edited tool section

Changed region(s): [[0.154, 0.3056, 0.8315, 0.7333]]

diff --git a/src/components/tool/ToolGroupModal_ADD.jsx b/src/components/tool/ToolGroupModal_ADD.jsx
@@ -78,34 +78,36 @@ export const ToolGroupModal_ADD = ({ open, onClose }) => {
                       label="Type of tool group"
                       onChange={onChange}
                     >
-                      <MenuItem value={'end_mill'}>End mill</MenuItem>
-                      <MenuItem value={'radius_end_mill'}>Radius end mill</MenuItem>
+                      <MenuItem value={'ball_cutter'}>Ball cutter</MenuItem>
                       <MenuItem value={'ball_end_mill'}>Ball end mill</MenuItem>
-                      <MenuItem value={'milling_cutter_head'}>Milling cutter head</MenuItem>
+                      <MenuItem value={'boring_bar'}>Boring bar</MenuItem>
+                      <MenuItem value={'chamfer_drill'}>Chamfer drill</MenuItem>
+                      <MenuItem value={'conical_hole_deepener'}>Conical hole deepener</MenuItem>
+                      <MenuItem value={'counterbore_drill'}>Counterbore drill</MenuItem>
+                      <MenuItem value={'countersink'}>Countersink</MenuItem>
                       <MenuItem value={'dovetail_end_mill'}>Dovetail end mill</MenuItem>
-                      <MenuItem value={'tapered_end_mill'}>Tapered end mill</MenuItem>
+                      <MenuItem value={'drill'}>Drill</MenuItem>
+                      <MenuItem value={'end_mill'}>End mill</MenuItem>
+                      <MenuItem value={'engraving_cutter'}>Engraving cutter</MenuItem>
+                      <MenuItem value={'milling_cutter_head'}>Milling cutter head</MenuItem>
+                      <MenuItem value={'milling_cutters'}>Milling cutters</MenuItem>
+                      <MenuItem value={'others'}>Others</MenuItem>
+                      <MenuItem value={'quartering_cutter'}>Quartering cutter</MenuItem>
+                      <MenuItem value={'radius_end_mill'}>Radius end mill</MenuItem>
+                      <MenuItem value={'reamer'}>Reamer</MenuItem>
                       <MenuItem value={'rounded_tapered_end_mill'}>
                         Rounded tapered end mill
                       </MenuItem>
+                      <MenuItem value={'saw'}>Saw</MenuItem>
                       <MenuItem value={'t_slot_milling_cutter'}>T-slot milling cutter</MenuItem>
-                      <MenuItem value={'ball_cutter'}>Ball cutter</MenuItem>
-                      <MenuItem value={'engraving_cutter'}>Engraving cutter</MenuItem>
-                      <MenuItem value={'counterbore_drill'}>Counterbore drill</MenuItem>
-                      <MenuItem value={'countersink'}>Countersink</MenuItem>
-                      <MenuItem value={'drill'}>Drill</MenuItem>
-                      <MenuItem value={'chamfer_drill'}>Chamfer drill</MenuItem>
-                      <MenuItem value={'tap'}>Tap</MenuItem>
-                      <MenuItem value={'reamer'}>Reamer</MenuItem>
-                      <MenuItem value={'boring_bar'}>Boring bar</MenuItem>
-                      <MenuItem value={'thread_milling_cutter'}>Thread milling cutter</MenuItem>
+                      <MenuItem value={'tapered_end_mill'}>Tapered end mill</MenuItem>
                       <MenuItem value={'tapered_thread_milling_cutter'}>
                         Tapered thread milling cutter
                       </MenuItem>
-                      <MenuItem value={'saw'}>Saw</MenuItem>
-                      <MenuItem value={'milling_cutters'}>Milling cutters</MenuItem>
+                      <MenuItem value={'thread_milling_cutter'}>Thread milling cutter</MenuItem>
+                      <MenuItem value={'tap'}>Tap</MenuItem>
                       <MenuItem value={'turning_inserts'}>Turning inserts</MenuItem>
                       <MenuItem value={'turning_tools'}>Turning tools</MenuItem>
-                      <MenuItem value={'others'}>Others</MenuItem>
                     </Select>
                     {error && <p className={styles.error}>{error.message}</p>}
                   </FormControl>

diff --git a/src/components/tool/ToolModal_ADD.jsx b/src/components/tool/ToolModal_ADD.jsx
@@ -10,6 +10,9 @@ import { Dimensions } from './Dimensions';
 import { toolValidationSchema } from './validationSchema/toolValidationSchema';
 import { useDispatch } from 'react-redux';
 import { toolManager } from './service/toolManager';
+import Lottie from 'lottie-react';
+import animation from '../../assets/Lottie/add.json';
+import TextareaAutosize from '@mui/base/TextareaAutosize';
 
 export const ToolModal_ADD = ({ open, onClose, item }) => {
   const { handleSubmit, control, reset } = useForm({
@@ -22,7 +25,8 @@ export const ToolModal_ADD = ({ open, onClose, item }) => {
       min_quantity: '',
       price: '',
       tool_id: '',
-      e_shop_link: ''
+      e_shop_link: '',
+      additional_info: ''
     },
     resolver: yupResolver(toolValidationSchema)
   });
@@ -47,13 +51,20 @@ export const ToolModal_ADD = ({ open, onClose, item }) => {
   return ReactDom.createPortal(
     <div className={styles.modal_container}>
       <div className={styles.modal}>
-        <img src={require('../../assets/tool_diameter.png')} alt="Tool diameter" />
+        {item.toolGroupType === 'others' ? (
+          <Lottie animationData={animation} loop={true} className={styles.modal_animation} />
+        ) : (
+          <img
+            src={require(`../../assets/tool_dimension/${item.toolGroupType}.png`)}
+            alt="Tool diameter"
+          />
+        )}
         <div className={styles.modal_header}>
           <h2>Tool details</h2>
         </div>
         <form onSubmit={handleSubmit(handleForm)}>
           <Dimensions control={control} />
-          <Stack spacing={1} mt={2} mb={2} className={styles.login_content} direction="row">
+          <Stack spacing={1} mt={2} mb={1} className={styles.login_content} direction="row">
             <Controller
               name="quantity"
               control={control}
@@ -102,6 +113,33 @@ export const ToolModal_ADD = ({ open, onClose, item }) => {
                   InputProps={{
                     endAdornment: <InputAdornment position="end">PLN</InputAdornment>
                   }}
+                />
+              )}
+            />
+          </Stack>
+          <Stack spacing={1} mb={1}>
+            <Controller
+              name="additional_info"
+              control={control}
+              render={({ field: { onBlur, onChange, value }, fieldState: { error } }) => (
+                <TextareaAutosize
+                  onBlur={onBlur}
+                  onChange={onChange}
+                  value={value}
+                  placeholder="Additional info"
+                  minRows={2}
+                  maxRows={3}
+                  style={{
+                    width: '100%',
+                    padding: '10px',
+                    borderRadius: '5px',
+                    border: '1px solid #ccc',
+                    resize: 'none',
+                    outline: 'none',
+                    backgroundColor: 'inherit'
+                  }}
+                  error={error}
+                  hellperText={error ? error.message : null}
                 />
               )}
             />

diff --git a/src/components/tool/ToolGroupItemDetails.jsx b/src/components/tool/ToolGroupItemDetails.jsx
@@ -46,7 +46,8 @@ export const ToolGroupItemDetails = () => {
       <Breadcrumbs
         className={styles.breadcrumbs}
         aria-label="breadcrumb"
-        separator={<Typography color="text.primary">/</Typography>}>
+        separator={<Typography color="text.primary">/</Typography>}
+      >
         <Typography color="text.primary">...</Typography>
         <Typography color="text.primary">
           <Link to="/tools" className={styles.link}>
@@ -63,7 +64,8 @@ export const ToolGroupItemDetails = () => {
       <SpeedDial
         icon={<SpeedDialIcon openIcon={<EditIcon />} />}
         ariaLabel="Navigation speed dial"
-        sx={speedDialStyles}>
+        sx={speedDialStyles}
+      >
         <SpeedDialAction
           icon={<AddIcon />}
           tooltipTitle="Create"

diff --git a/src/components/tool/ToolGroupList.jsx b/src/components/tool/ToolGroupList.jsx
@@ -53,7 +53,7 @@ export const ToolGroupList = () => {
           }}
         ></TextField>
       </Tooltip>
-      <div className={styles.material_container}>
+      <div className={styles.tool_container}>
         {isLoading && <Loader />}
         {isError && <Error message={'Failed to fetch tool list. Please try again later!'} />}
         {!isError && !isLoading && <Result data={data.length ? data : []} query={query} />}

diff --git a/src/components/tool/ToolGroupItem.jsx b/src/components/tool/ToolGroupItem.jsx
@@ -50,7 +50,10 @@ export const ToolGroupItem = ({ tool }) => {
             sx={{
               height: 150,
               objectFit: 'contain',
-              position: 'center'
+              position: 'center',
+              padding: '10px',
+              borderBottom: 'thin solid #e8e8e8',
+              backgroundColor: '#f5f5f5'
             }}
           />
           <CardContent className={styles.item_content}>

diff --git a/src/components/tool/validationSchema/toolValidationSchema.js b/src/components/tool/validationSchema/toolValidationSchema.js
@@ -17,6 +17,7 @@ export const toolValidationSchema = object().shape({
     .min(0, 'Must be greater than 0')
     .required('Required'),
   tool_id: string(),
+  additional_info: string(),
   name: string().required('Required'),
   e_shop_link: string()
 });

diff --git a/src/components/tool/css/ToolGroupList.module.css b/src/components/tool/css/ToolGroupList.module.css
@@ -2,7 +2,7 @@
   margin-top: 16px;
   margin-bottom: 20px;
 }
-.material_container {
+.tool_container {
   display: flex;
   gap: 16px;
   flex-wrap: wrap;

--- --- ---

WHAT TO WORK ON - For each line of the data that has the word "required", report that line.

RESULT -
     .required('Required'),
   name: string().required('Required'),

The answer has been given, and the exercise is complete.